What does this have to do with chemistry?
In chemistry, two molecules that are superimposable on their mirror images (like original Whitey) are the same molecule. They have exactly the same properties in every way.
Now – it’s also possible to have molecules which are mirror images of each other, but those mirror images are not superimposable, like Whitey (FR) and Whitey (FL) These molecules are not exactly the same. We have a name to describe them – they’re called enantiomers. They have identical physical properties, except for how they interact with polarized light (that’s another story).
It’s important to realize that to call molecules “enantiomers” implies that we’re analyzing the relationship between two molecules.
Let’s go back to Whitey. Now let’s pretend we have Whitey (FR) and Whitey (FL) standing in front of us. On the first cat (FR) we put a dollop of red paint on the back left paw (BL). And on the second cat (FL) we also put an identical dollop of red paint on the back left paw (BL).
So now we have (FR, BL) and (FL, BL).
These cats are certainly not superimposable, and they are no longer mirror images of each other. But they’re clearly closely related.
In chemistry there’s a different word we have for molecules that are stereoisomers but not mirror images. These are called diastereomers. Unlike enantiomers, these molecules have different physical properties (like boiling points, melting points, etc.).

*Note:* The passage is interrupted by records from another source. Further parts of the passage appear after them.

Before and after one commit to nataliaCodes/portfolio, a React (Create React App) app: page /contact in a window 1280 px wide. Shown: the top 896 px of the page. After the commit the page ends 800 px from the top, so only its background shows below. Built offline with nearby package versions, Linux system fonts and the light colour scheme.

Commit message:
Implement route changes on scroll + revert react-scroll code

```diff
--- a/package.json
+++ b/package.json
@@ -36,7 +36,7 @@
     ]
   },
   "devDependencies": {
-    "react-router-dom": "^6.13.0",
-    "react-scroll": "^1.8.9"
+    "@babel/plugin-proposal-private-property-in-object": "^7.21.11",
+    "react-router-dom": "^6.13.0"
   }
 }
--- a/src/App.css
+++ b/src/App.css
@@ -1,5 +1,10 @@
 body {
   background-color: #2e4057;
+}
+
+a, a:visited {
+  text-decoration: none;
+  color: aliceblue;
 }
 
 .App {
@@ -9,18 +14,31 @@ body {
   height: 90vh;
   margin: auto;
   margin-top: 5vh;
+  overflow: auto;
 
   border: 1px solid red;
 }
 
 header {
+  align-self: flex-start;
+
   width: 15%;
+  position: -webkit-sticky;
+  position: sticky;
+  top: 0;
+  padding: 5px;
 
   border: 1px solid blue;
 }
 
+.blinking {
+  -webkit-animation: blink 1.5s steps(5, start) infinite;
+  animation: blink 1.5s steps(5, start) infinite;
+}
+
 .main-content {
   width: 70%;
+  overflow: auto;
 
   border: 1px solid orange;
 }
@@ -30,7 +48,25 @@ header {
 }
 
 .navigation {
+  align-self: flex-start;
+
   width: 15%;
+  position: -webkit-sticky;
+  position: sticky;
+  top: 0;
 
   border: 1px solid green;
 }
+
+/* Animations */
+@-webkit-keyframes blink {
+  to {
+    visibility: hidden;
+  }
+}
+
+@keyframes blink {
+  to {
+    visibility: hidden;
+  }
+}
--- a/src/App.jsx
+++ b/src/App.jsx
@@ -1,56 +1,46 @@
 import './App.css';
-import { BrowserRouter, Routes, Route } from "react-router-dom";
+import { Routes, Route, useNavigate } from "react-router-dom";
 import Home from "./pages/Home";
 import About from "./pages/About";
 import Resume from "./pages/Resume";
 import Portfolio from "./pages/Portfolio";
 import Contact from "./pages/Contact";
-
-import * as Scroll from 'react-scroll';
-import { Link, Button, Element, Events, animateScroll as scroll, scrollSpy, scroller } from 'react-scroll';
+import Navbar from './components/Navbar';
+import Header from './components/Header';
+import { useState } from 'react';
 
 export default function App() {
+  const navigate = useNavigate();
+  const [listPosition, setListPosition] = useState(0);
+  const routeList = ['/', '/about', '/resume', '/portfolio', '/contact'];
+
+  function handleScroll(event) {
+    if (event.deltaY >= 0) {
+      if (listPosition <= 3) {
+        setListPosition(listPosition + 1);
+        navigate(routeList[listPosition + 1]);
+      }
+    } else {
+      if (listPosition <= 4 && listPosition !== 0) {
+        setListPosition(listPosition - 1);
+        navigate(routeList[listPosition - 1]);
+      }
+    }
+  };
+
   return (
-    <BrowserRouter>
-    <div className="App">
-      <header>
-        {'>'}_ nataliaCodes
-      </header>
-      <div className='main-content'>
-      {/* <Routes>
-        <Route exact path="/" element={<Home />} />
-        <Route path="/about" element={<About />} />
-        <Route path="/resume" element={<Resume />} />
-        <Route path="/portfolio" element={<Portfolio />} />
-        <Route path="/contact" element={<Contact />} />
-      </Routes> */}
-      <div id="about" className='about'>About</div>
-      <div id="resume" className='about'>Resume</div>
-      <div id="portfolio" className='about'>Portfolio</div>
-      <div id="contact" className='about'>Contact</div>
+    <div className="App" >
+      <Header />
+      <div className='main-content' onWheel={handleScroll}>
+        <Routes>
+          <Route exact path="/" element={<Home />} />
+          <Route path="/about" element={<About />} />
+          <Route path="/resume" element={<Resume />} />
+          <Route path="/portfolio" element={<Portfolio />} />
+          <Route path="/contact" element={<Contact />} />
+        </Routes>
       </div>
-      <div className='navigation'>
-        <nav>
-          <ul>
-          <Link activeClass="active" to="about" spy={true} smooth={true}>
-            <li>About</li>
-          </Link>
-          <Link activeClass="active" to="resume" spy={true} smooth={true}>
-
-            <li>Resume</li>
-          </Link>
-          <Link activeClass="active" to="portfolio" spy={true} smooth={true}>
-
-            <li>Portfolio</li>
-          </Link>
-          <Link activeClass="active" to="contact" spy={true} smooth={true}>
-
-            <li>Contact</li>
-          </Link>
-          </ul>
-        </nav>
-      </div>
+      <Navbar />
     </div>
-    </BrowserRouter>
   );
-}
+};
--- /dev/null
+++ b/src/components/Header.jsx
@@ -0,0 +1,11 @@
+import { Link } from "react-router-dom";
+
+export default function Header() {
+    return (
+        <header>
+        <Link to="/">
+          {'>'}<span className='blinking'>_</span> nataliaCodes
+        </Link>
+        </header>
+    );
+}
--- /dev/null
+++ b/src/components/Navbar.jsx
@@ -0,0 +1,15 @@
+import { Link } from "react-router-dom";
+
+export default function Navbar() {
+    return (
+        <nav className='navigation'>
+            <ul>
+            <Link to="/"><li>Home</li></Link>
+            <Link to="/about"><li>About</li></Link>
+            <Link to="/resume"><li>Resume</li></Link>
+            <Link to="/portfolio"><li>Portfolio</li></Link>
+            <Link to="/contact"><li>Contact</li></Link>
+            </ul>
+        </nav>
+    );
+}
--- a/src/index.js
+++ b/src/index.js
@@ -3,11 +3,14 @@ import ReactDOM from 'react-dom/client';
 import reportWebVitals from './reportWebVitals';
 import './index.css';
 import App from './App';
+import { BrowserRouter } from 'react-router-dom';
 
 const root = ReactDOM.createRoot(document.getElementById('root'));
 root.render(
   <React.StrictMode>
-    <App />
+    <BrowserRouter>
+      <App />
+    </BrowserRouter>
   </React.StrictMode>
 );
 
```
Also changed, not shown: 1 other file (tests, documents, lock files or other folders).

I should just stop here! A picture says a thousand words.
Don’t forget that these are *relationships*. The terms “diastereomer” or “enantiomer” only have meaning when you are comparing molecules to each other. No molecule can be an “enantiomer” or “diastereomer” in a vacuum, just like no single child can be a “brother” or “sister”.
Tomorrow – a handy little trick for how to draw the enantiomer of any molecule.
Thanks for reading! James